**Recorded information:**
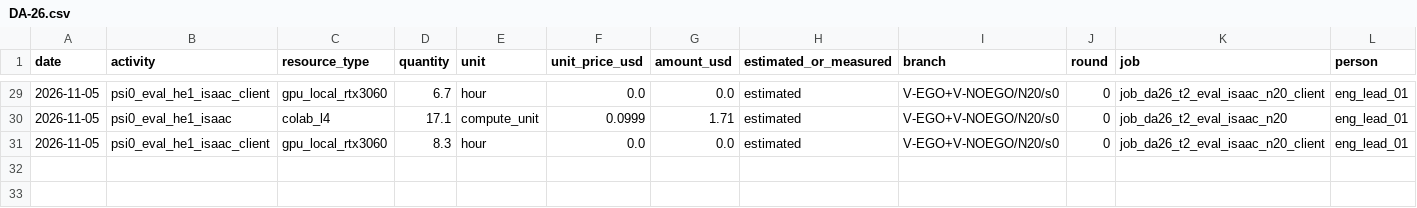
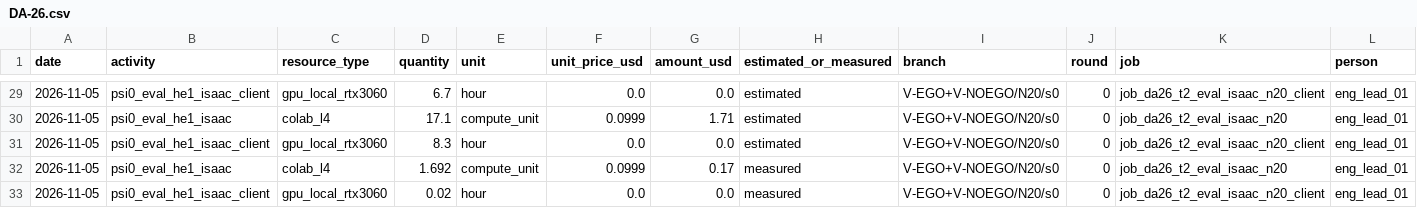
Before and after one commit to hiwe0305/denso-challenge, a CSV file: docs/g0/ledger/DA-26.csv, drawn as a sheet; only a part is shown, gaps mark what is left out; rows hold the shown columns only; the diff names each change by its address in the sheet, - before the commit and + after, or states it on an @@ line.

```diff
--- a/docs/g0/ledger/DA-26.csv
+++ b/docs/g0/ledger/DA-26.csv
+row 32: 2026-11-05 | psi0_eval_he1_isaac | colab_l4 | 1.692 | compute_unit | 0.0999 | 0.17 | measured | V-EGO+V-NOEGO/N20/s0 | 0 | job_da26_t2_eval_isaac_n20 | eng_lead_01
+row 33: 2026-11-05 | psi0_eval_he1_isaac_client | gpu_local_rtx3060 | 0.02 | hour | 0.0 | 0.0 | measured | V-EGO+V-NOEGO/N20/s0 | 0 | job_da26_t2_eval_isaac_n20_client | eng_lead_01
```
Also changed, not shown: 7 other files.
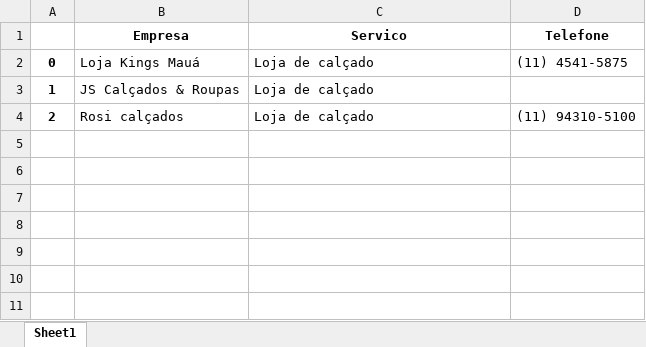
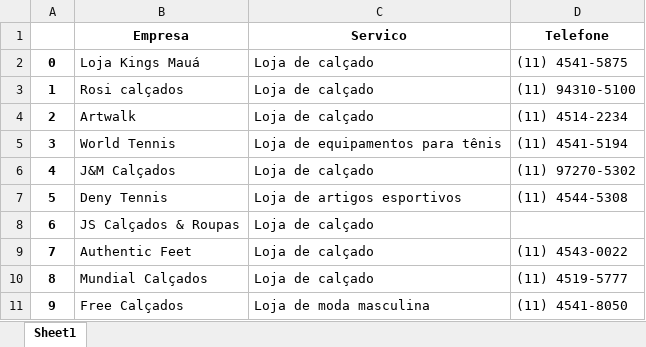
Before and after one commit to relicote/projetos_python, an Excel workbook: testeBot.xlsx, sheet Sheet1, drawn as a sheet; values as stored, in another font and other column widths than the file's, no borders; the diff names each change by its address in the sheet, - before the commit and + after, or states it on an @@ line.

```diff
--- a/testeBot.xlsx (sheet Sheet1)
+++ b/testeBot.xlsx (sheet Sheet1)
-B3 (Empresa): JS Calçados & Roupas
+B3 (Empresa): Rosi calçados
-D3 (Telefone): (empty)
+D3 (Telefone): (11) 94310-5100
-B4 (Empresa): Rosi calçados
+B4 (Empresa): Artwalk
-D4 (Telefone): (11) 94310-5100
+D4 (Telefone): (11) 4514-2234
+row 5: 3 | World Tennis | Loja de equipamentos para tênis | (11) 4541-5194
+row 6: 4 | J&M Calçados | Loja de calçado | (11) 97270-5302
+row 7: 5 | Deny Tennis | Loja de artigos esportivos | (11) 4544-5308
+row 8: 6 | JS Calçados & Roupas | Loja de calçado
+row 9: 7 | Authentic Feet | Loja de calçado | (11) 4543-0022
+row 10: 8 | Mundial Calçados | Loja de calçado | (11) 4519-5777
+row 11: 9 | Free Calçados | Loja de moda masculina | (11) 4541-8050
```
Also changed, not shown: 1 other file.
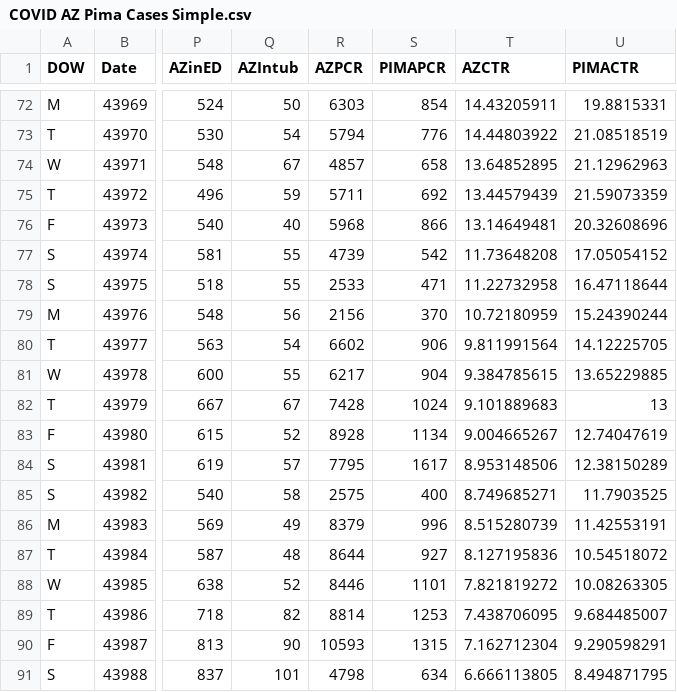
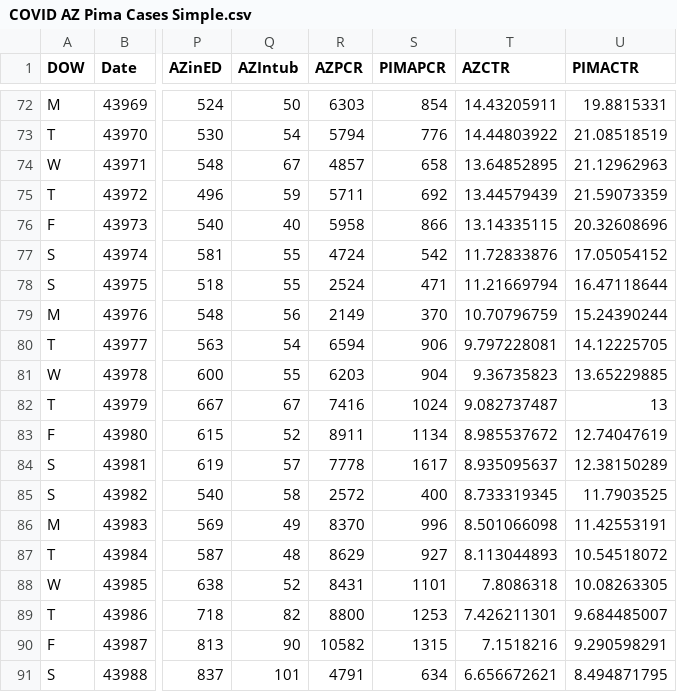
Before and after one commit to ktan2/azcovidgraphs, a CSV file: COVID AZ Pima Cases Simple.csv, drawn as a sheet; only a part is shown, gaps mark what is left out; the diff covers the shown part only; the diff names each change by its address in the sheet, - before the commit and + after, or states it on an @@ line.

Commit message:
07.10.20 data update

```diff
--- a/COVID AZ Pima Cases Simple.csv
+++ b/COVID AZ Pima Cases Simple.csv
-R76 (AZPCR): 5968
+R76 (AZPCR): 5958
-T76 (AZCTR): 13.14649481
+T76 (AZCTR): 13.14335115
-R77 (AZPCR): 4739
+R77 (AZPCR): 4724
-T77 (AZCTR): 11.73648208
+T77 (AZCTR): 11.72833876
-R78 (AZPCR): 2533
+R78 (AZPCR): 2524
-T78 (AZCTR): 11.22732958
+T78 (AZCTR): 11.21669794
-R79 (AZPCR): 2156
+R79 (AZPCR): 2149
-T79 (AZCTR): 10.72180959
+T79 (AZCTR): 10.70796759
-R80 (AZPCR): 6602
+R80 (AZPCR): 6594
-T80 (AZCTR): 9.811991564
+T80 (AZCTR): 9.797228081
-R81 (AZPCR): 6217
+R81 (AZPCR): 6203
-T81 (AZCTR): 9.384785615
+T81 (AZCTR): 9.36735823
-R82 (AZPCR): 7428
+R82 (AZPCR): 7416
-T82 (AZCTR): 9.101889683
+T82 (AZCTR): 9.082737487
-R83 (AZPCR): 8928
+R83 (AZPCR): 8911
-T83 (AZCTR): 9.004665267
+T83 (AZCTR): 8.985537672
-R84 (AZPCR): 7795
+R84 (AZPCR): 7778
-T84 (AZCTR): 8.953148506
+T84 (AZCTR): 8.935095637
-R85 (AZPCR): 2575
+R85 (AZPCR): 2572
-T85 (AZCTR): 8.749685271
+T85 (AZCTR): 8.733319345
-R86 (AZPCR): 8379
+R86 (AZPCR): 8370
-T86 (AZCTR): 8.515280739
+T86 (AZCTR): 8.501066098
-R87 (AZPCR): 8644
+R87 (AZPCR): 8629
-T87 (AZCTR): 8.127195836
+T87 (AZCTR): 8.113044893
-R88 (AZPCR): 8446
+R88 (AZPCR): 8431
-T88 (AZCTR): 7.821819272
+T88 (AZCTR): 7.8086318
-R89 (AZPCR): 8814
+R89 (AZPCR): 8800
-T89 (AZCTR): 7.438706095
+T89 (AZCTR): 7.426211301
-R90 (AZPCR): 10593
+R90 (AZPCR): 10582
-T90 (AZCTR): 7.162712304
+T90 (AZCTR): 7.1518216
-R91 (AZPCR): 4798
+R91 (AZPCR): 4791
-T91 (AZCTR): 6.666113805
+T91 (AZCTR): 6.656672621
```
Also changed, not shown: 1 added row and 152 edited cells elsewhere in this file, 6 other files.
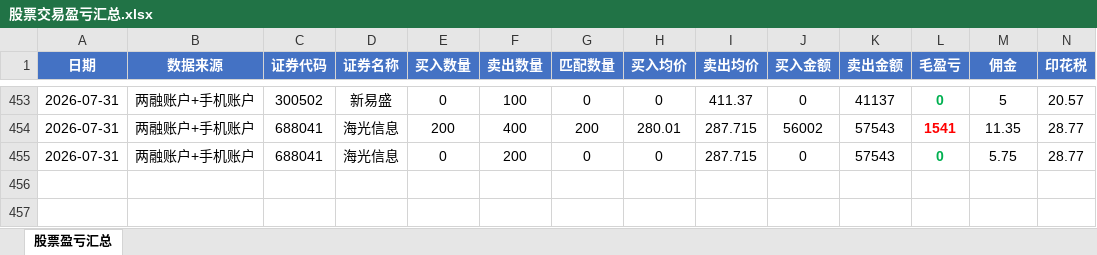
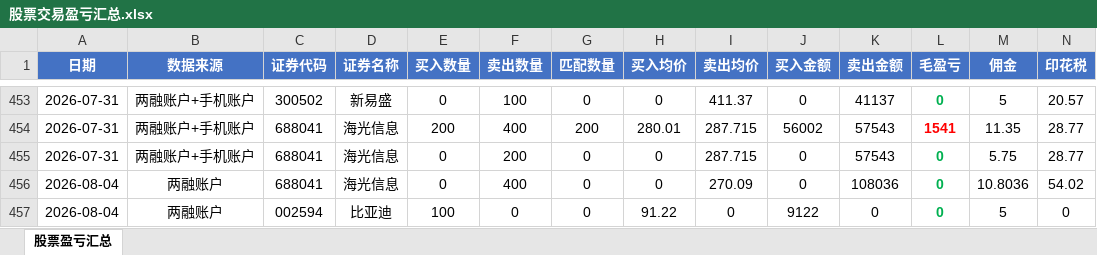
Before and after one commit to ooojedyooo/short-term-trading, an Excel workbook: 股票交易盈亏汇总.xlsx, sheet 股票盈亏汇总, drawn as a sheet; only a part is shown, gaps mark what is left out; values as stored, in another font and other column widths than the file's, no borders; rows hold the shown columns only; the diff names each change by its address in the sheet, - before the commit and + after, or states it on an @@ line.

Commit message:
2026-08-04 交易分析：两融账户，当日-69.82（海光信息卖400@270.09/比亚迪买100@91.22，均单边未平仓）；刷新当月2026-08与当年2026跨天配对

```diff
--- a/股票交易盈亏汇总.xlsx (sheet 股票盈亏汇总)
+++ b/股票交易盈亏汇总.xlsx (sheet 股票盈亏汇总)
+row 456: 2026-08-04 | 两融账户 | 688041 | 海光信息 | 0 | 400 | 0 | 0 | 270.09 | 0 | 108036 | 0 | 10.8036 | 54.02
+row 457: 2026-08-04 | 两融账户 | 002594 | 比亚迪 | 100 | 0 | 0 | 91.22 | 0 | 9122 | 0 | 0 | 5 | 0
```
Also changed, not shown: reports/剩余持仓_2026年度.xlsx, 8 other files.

**Work to be completed:**
The answer should contain only the lines from the beginning of the material above through the line with "Also changed, not shown: 1 other file.", retyped exactly, with the pictures removed.

**Worked solution:**
Before and after one commit to hiwe0305/denso-challenge, a CSV file: docs/g0/ledger/DA-26.csv, drawn as a sheet; only a part is shown, gaps mark what is left out; rows hold the shown columns only; the diff names each change by its address in the sheet, - before the commit and + after, or states it on an @@ line.

```diff
--- a/docs/g0/ledger/DA-26.csv
+++ b/docs/g0/ledger/DA-26.csv
+row 32: 2026-11-05 | psi0_eval_he1_isaac | colab_l4 | 1.692 | compute_unit | 0.0999 | 0.17 | measured | V-EGO+V-NOEGO/N20/s0 | 0 | job_da26_t2_eval_isaac_n20 | eng_lead_01
+row 33: 2026-11-05 | psi0_eval_he1_isaac_client | gpu_local_rtx3060 | 0.02 | hour | 0.0 | 0.0 | measured | V-EGO+V-NOEGO/N20/s0 | 0 | job_da26_t2_eval_isaac_n20_client | eng_lead_01
```
Also changed, not shown: 7 other files.
Before and after one commit to relicote/projetos_python, an Excel workbook: testeBot.xlsx, sheet Sheet1, drawn as a sheet; values as stored, in another font and other column widths than the file's, no borders; the diff names each change by its address in the sheet, - before the commit and + after, or states it on an @@ line.

```diff
--- a/testeBot.xlsx (sheet Sheet1)
+++ b/testeBot.xlsx (sheet Sheet1)
-B3 (Empresa): JS Calçados & Roupas
+B3 (Empresa): Rosi calçados
-D3 (Telefone): (empty)
+D3 (Telefone): (11) 94310-5100
-B4 (Empresa): Rosi calçados
+B4 (Empresa): Artwalk
-D4 (Telefone): (11) 94310-5100
+D4 (Telefone): (11) 4514-2234
+row 5: 3 | World Tennis | Loja de equipamentos para tênis | (11) 4541-5194
+row 6: 4 | J&M Calçados | Loja de calçado | (11) 97270-5302
+row 7: 5 | Deny Tennis | Loja de artigos esportivos | (11) 4544-5308
+row 8: 6 | JS Calçados & Roupas | Loja de calçado
+row 9: 7 | Authentic Feet | Loja de calçado | (11) 4543-0022
+row 10: 8 | Mundial Calçados | Loja de calçado | (11) 4519-5777
+row 11: 9 | Free Calçados | Loja de moda masculina | (11) 4541-8050
```
Also changed, not shown: 1 other file.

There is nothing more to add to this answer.